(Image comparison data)
'''
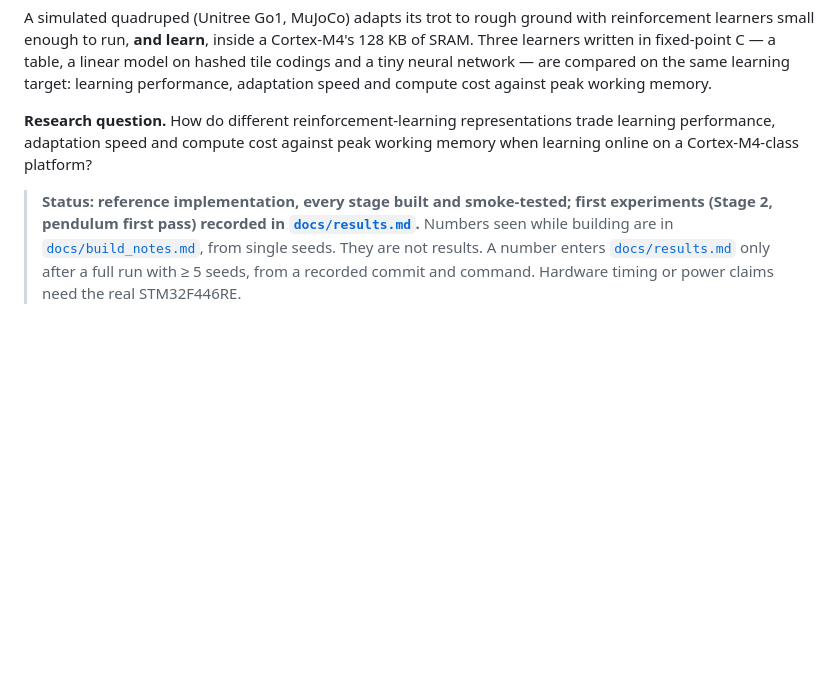
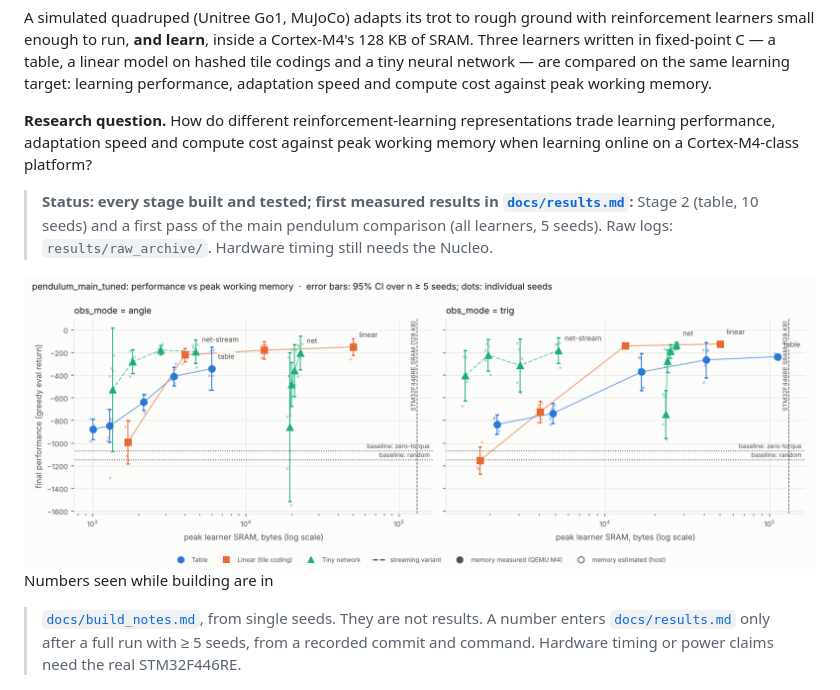
Before and after one commit to pillanagrovi1/Gait_adaptive_robot, a Markdown page: README.md, the part around the change. GitHub-like rendering; pictures changed too: results/figures/pendulum_main_tuned_headline.png (added); blank space fills up the shorter version.

```diff
--- a/README.md
+++ b/README.md
@@ -11,8 +11,11 @@ cost against peak working memory.
 trade learning performance, adaptation speed and compute cost against peak
 working memory when learning online on a Cortex-M4-class platform?
 
-> **Status: reference implementation, every stage built and smoke-tested; first
-> experiments (Stage 2, pendulum first pass) recorded in [`docs/results.md`](docs/results.md).** Numbers seen while building are in
+> **Status: every stage built and tested; first measured results in [`docs/results.md`](docs/results.md):**
+> Stage 2 (table, 10 seeds) and a first pass of the main pendulum comparison (all learners, 5 seeds).
+> Raw logs: `results/raw_archive/`. Hardware timing still needs the Nucleo.
+
+![pendulum first pass](results/figures/pendulum_main_tuned_headline.png) Numbers seen while building are in
 > [`docs/build_notes.md`](docs/build_notes.md), from single seeds. They are
 > not results. A number enters [`docs/results.md`](docs/results.md) only after a
 > full run with ≥ 5 seeds, from a recorded commit and command. Hardware
```
Also changed, not shown: docs/results.md (+10 -0 lines), results/raw_archive/README.md (added, +12 -0 lines), results/figures/pendulum_main_tuned_compute.png (added), results/figures/pendulum_main_tuned_curves.png (added), results/figures/pendulum_main_tuned_underflow.png (added), results/figures/stage2_pendulum_table_tuned_headline.png, 8 other files.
'''
- _PROBLEM STATEMENT_: With the pictures left out, output all the entries exactly.

- _OUTPUT OF THE EXERCISE_:
Before and after one commit to pillanagrovi1/Gait_adaptive_robot, a Markdown page: README.md, the part around the change. GitHub-like rendering; pictures changed too: results/figures/pendulum_main_tuned_headline.png (added); blank space fills up the shorter version.

```diff
--- a/README.md
+++ b/README.md
@@ -11,8 +11,11 @@ cost against peak working memory.
 trade learning performance, adaptation speed and compute cost against peak
 working memory when learning online on a Cortex-M4-class platform?
 
-> **Status: reference implementation, every stage built and smoke-tested; first
-> experiments (Stage 2, pendulum first pass) recorded in [`docs/results.md`](docs/results.md).** Numbers seen while building are in
+> **Status: every stage built and tested; first measured results in [`docs/results.md`](docs/results.md):**
+> Stage 2 (table, 10 seeds) and a first pass of the main pendulum comparison (all learners, 5 seeds).
+> Raw logs: `results/raw_archive/`. Hardware timing still needs the Nucleo.
+
+![pendulum first pass](results/figures/pendulum_main_tuned_headline.png) Numbers seen while building are in
 > [`docs/build_notes.md`](docs/build_notes.md), from single seeds. They are
 > not results. A number enters [`docs/results.md`](docs/results.md) only after a
 > full run with ≥ 5 seeds, from a recorded commit and command. Hardware
```
Also changed, not shown: docs/results.md (+10 -0 lines), results/raw_archive/README.md (added, +12 -0 lines), results/figures/pendulum_main_tuned_compute.png (added), results/figures/pendulum_main_tuned_curves.png (added), results/figures/pendulum_main_tuned_underflow.png (added), results/figures/stage2_pendulum_table_tuned_headline.png, 8 other files.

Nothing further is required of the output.